Would you repeat exactly the part of the listing below that runs from the line containing "50 | 1 | 54.0% |" down to the line containing "44 | 3 | 43.2% |", inclusive, and nothing else?

__Records for this task__.
━━━
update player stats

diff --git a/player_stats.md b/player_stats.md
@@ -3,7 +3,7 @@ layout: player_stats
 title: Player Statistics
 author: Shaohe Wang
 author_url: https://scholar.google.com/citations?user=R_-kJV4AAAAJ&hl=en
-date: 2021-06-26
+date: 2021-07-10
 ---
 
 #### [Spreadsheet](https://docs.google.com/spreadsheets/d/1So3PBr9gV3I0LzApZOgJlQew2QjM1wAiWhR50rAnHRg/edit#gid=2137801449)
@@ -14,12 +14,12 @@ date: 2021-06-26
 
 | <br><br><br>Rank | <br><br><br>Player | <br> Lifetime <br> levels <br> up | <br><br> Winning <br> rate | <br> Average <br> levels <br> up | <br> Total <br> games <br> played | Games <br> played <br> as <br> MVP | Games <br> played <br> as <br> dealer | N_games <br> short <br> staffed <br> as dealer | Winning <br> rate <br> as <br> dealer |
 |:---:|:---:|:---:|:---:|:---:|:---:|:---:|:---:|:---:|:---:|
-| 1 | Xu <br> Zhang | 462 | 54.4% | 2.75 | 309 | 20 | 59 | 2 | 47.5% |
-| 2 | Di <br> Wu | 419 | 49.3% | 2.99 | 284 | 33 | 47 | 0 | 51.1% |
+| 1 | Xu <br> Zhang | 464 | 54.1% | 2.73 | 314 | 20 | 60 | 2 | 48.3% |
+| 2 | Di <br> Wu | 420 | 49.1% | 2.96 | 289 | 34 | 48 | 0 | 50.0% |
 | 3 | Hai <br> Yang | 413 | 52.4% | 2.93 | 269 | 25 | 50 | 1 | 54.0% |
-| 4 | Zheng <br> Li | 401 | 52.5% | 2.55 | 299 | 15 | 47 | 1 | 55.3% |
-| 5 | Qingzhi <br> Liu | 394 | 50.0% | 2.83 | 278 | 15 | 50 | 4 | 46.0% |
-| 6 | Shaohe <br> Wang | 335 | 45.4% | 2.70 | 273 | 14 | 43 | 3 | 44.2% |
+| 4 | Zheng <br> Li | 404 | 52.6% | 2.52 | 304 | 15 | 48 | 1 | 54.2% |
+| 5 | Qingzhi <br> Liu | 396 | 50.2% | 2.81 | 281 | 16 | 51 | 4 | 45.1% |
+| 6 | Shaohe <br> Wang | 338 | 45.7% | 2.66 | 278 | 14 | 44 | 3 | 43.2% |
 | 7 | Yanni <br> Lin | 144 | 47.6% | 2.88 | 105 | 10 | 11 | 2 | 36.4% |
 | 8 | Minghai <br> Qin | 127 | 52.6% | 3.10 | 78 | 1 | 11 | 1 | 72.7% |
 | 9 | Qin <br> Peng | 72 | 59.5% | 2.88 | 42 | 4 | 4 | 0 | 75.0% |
━━━
__The completed task__.
 | 3 | Hai <br> Yang | 413 | 52.4% | 2.93 | 269 | 25 | 50 | 1 | 54.0% |
-| 4 | Zheng <br> Li | 401 | 52.5% | 2.55 | 299 | 15 | 47 | 1 | 55.3% |
-| 5 | Qingzhi <br> Liu | 394 | 50.0% | 2.83 | 278 | 15 | 50 | 4 | 46.0% |
-| 6 | Shaohe <br> Wang | 335 | 45.4% | 2.70 | 273 | 14 | 43 | 3 | 44.2% |
+| 4 | Zheng <br> Li | 404 | 52.6% | 2.52 | 304 | 15 | 48 | 1 | 54.2% |
+| 5 | Qingzhi <br> Liu | 396 | 50.2% | 2.81 | 281 | 16 | 51 | 4 | 45.1% |
+| 6 | Shaohe <br> Wang | 338 | 45.7% | 2.66 | 278 | 14 | 44 | 3 | 43.2% |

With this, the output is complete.